This thesis examines unemployment benefits in a framework with heterogeneous agents in a model calibrated for the Danish economy. Initially the analysis utilizes the general equilibrium search model developed by Ljungqvist and Sargent (1998), who use it to explain an increase in unemployment in Europe, through the introduction of economic turbulence in terms of skill shocks. This model is extended by introducing a two-tier benefit system, mimicking the one currently observed in Denmark with limited benefit durations and re-entitlement periods. The results show that these policies diminish the effect of the turbulence, which in turn indicates that the conclusions from the original paper are not robust, and the model is deemed unfit to explain the observed empirical data. Furthermore the results point to a less generous welfare state being superior to that of the current one, even though the continuous implementation of limited durations has improved the efficiency of the state significantly. This is mainly due to disincentive effects observed for the highly skilled part of the population, which can be lowered significantly with a lower replacement rate. These results are however ambiguous, due to the exclusion of active labor market policies in the model, which could have the potential to legitimize a higher replacement rate. Finally the aspect of heterogeneous workers is analyzed in the extended model, where it is found that this dynamic introduces important incentives, through the risk of losing skills and the potential for accumulating skills. These effects still appear to be dominant when introducing the two-tier system, and the skill mechanism is a powerful tool when modeling worker incentives and income differences.
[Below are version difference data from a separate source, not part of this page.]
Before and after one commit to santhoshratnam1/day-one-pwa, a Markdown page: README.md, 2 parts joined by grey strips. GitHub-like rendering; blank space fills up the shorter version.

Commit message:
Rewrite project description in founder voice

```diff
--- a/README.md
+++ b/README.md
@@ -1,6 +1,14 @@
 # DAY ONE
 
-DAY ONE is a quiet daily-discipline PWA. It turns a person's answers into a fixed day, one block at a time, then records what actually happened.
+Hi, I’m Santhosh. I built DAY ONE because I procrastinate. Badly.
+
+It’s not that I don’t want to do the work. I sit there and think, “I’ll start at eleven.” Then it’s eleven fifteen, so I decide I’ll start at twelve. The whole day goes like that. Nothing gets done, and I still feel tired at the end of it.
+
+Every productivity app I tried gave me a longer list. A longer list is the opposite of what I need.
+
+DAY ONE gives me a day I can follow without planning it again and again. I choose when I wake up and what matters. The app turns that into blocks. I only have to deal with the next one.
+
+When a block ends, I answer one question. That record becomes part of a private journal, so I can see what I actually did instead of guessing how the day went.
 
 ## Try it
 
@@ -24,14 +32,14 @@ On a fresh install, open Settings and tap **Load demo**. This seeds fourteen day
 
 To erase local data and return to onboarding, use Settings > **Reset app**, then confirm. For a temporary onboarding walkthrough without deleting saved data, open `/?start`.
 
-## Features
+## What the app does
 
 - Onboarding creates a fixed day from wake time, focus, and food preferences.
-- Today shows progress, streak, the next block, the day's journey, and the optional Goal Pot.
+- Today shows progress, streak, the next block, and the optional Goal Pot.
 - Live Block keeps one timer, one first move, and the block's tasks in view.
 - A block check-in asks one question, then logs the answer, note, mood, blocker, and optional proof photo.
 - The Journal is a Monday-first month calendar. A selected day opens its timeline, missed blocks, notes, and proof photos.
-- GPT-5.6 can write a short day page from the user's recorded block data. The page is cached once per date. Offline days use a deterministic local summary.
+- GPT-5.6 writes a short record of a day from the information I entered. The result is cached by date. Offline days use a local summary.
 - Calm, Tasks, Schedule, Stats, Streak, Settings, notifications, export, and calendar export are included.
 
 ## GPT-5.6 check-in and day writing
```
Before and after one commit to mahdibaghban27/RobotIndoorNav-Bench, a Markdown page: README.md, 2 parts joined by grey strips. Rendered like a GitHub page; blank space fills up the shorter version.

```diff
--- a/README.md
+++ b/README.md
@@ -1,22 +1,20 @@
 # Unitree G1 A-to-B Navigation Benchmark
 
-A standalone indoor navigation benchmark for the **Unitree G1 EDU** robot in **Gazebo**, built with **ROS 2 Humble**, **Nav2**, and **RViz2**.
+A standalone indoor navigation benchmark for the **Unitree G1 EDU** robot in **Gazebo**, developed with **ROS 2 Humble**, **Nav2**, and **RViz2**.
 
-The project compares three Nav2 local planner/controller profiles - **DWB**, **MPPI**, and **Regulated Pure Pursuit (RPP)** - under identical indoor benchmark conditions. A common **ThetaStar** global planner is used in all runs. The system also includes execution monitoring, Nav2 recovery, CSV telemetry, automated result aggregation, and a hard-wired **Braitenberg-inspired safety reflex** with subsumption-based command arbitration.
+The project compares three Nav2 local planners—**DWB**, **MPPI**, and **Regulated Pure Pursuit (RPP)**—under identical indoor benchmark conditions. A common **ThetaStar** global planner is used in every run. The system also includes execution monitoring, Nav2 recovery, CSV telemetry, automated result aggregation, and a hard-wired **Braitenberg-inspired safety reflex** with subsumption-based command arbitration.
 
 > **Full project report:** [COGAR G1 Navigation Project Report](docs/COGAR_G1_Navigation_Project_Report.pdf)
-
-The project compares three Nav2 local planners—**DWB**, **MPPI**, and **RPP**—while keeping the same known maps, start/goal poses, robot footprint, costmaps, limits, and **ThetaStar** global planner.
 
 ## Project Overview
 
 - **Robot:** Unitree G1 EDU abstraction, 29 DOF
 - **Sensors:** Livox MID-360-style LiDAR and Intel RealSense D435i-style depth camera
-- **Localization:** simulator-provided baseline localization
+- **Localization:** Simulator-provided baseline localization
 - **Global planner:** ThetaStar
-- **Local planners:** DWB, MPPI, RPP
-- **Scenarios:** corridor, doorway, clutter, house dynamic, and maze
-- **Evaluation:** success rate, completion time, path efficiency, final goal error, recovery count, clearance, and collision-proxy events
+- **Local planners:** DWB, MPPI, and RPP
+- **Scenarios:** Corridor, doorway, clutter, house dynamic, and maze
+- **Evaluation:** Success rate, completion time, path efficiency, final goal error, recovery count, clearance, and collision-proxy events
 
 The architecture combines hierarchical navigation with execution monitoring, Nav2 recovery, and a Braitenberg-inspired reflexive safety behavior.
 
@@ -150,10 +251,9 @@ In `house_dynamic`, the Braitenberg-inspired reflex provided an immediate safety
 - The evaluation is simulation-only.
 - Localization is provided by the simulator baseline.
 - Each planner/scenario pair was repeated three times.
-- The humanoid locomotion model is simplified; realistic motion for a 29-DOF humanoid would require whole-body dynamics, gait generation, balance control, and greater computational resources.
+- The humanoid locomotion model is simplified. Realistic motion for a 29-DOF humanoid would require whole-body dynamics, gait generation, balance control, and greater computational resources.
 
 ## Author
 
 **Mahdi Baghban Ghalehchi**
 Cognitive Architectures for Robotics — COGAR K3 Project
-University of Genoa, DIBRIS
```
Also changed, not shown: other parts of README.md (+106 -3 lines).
|Educations||MSc in Applied Economics and Finance, (Graduate Programme) Final Thesis|
|Number of pages||108|